PROBLEM:
Reproduce the records below exactly, but only between the lines holding "diff --git a/css/demo.css b/css/demo.css" and "-# runtimes_30 = []", inclusive.

-- DATA FOR REVIEW follows --

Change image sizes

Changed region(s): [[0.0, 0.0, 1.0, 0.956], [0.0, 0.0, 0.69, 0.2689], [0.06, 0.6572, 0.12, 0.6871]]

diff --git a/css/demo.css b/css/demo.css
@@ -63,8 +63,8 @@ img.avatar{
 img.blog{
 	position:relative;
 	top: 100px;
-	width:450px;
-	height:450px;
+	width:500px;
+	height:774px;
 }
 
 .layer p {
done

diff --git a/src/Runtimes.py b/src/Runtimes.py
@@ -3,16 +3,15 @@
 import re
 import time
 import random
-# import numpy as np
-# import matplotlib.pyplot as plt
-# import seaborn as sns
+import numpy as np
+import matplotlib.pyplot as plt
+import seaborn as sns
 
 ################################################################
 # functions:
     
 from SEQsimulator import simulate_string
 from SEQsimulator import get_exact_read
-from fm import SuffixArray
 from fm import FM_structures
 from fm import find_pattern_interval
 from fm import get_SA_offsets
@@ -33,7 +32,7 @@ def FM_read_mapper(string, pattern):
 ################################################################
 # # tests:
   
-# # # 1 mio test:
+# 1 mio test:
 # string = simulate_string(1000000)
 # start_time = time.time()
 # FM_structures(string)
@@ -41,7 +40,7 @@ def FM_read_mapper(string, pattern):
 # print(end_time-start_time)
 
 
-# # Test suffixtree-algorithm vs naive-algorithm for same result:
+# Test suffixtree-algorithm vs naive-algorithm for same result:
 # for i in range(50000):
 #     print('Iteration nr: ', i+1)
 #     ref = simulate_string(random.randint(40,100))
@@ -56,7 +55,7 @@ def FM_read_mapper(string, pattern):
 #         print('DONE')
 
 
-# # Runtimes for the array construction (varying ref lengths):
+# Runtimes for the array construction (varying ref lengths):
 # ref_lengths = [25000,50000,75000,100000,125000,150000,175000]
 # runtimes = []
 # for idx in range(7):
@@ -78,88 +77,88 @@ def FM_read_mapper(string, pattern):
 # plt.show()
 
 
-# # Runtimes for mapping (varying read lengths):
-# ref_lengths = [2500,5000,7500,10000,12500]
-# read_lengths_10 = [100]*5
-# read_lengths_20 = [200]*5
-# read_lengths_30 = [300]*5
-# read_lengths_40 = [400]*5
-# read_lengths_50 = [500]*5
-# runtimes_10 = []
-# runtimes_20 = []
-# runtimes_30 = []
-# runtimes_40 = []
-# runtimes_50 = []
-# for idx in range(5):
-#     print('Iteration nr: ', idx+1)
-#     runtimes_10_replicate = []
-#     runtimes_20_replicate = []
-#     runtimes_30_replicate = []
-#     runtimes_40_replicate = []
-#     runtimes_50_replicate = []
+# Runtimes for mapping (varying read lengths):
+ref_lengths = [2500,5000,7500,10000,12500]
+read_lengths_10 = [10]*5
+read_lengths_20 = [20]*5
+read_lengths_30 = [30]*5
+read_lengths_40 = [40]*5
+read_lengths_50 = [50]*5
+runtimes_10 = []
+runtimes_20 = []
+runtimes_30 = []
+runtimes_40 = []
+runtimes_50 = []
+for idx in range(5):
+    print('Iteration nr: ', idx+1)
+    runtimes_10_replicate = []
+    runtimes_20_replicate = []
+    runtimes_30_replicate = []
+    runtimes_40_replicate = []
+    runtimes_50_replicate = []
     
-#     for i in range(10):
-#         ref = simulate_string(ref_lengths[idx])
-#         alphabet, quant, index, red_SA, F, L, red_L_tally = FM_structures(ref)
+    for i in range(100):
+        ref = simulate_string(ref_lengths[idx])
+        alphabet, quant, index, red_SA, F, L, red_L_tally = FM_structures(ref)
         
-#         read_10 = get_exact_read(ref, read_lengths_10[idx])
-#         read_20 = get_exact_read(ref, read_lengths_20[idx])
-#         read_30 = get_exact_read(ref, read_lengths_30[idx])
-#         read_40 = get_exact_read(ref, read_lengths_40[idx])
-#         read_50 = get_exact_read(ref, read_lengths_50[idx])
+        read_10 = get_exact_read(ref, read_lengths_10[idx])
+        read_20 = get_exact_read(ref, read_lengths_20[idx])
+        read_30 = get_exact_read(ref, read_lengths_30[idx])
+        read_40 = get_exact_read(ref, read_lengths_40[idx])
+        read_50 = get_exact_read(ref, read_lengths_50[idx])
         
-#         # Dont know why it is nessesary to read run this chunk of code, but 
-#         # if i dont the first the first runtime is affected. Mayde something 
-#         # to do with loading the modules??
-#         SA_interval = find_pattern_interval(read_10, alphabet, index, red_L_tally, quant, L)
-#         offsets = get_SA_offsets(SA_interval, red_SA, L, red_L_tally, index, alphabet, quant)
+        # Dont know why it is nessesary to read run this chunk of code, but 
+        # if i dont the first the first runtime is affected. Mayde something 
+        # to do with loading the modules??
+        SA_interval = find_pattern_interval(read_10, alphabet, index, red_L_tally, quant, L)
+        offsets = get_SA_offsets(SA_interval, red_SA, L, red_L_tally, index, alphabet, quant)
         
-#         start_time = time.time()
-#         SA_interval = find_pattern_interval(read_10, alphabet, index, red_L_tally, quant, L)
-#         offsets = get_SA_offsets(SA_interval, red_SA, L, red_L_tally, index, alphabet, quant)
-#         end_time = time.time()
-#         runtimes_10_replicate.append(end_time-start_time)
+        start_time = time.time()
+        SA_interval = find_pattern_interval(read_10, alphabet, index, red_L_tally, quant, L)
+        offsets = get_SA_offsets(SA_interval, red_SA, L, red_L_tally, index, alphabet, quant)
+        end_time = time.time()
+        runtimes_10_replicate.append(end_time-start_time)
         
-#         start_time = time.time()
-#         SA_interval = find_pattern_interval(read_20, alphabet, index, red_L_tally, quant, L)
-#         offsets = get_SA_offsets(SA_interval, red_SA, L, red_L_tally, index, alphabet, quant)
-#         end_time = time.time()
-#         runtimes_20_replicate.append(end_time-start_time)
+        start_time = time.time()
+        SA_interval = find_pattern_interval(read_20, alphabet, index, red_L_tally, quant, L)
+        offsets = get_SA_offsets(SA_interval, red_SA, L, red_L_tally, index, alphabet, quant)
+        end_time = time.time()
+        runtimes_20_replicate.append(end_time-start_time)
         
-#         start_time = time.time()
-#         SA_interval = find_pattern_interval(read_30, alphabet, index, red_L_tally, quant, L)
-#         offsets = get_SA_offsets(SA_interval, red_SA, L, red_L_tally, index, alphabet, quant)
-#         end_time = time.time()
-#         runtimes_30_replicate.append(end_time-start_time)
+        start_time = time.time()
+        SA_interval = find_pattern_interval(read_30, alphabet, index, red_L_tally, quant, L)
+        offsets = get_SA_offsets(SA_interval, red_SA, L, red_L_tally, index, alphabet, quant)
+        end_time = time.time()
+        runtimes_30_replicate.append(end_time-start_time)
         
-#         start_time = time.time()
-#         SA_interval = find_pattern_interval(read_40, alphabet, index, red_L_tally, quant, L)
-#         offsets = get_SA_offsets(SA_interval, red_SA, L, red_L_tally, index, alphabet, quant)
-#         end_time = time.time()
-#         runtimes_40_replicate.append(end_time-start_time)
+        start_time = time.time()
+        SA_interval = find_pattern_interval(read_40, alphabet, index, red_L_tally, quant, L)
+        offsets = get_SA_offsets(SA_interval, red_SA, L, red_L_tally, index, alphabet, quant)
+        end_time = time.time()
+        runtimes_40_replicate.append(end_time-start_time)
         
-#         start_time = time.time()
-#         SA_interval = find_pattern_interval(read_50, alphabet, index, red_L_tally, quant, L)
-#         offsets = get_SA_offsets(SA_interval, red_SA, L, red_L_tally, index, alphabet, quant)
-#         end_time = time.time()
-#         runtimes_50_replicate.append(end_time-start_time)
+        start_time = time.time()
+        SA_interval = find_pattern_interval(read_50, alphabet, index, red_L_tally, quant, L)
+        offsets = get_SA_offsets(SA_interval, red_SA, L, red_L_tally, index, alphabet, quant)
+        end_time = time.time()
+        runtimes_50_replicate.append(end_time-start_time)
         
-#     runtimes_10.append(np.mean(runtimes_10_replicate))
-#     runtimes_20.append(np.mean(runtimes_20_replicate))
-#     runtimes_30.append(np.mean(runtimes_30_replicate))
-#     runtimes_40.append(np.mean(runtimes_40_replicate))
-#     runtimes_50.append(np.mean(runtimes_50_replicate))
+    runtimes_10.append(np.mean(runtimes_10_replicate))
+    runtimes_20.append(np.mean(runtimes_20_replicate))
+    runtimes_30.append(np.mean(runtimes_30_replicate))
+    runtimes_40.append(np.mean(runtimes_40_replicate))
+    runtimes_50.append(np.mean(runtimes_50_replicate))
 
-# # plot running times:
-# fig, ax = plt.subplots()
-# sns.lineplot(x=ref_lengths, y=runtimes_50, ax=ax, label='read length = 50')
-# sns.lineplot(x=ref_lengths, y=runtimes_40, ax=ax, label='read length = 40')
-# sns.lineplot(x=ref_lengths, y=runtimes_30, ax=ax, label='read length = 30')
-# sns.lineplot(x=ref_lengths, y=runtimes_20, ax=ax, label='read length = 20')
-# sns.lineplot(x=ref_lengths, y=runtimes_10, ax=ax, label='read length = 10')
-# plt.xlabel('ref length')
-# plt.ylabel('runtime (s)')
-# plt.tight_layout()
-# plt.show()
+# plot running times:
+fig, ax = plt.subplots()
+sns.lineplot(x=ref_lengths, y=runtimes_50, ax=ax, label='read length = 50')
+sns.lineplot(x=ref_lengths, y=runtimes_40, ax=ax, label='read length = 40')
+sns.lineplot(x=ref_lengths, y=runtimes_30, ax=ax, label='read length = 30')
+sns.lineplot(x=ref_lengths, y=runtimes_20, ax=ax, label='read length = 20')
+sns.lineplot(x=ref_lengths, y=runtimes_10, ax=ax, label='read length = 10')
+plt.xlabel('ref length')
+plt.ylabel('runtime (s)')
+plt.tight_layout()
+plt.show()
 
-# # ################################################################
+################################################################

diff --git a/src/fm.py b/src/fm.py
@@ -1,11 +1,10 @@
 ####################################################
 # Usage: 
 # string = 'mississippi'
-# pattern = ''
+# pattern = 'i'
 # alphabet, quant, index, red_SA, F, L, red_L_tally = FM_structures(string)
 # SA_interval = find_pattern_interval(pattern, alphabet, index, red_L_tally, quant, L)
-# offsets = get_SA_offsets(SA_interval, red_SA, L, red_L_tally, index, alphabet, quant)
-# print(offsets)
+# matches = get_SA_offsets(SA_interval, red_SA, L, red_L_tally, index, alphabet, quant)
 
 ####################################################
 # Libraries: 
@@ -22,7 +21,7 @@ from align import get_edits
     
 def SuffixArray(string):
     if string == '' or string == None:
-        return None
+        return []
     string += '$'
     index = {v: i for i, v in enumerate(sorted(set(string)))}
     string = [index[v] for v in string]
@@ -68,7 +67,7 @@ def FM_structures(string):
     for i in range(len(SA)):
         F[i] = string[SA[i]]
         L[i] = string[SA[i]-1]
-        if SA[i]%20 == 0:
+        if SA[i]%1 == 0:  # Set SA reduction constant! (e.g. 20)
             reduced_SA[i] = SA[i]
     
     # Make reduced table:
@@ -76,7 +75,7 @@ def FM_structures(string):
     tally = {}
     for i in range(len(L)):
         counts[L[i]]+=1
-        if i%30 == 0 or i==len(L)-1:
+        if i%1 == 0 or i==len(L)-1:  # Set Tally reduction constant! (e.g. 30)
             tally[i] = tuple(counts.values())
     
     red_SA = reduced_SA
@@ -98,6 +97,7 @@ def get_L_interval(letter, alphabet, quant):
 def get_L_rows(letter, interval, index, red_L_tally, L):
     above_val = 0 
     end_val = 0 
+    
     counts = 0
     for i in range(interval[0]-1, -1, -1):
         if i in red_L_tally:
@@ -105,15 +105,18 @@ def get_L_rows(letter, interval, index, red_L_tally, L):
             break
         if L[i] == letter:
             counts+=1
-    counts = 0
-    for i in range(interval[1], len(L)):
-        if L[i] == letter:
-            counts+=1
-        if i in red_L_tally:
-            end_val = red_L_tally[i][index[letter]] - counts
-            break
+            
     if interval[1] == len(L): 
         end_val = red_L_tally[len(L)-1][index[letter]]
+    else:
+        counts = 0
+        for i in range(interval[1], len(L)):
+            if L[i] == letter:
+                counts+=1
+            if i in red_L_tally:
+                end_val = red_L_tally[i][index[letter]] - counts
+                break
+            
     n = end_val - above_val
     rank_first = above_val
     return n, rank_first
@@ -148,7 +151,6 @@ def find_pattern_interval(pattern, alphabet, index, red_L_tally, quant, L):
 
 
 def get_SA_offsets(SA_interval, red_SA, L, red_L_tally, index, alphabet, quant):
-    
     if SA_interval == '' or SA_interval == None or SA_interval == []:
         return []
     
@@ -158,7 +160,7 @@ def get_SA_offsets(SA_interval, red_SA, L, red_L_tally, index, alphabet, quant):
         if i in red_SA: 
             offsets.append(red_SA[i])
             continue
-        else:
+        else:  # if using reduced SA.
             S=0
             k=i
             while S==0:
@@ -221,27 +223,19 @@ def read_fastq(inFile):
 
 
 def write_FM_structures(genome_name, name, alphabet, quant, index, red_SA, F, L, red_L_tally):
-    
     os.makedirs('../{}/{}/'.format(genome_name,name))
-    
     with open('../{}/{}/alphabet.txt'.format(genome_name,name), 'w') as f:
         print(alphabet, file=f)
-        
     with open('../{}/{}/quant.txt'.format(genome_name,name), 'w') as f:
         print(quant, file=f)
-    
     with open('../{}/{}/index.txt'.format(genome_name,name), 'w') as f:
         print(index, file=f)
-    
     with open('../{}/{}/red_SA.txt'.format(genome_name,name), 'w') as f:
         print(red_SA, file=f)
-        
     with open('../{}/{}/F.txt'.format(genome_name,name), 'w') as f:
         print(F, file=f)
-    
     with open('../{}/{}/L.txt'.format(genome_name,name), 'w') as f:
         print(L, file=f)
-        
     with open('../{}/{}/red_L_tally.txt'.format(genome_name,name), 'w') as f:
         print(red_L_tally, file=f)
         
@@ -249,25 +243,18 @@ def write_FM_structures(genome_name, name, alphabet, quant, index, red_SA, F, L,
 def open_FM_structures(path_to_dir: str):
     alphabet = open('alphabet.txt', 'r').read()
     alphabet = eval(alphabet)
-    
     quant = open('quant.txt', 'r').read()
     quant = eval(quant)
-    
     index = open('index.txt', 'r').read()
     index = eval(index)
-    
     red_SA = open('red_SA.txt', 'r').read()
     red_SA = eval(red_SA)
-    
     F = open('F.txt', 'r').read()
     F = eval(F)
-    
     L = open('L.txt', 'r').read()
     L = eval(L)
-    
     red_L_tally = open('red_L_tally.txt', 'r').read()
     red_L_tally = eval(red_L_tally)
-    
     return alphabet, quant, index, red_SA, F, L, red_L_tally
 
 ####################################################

-- DATA FOR REVIEW concluded --

WRITTEN SOLUTION:
diff --git a/css/demo.css b/css/demo.css
@@ -63,8 +63,8 @@ img.avatar{
 img.blog{
 	position:relative;
 	top: 100px;
-	width:450px;
-	height:450px;
+	width:500px;
+	height:774px;
 }
 
 .layer p {
done

diff --git a/src/Runtimes.py b/src/Runtimes.py
@@ -3,16 +3,15 @@
 import re
 import time
 import random
-# import numpy as np
-# import matplotlib.pyplot as plt
-# import seaborn as sns
+import numpy as np
+import matplotlib.pyplot as plt
+import seaborn as sns
 
 ################################################################
 # functions:
     
 from SEQsimulator import simulate_string
 from SEQsimulator import get_exact_read
-from fm import SuffixArray
 from fm import FM_structures
 from fm import find_pattern_interval
 from fm import get_SA_offsets
@@ -33,7 +32,7 @@ def FM_read_mapper(string, pattern):
 ################################################################
 # # tests:
   
-# # # 1 mio test:
+# 1 mio test:
 # string = simulate_string(1000000)
 # start_time = time.time()
 # FM_structures(string)
@@ -41,7 +40,7 @@ def FM_read_mapper(string, pattern):
 # print(end_time-start_time)
 
 
-# # Test suffixtree-algorithm vs naive-algorithm for same result:
+# Test suffixtree-algorithm vs naive-algorithm for same result:
 # for i in range(50000):
 #     print('Iteration nr: ', i+1)
 #     ref = simulate_string(random.randint(40,100))
@@ -56,7 +55,7 @@ def FM_read_mapper(string, pattern):
 #         print('DONE')
 
 
-# # Runtimes for the array construction (varying ref lengths):
+# Runtimes for the array construction (varying ref lengths):
 # ref_lengths = [25000,50000,75000,100000,125000,150000,175000]
 # runtimes = []
 # for idx in range(7):
@@ -78,88 +77,88 @@ def FM_read_mapper(string, pattern):
 # plt.show()
 
 
-# # Runtimes for mapping (varying read lengths):
-# ref_lengths = [2500,5000,7500,10000,12500]
-# read_lengths_10 = [100]*5
-# read_lengths_20 = [200]*5
-# read_lengths_30 = [300]*5
-# read_lengths_40 = [400]*5
-# read_lengths_50 = [500]*5
-# runtimes_10 = []
-# runtimes_20 = []
-# runtimes_30 = []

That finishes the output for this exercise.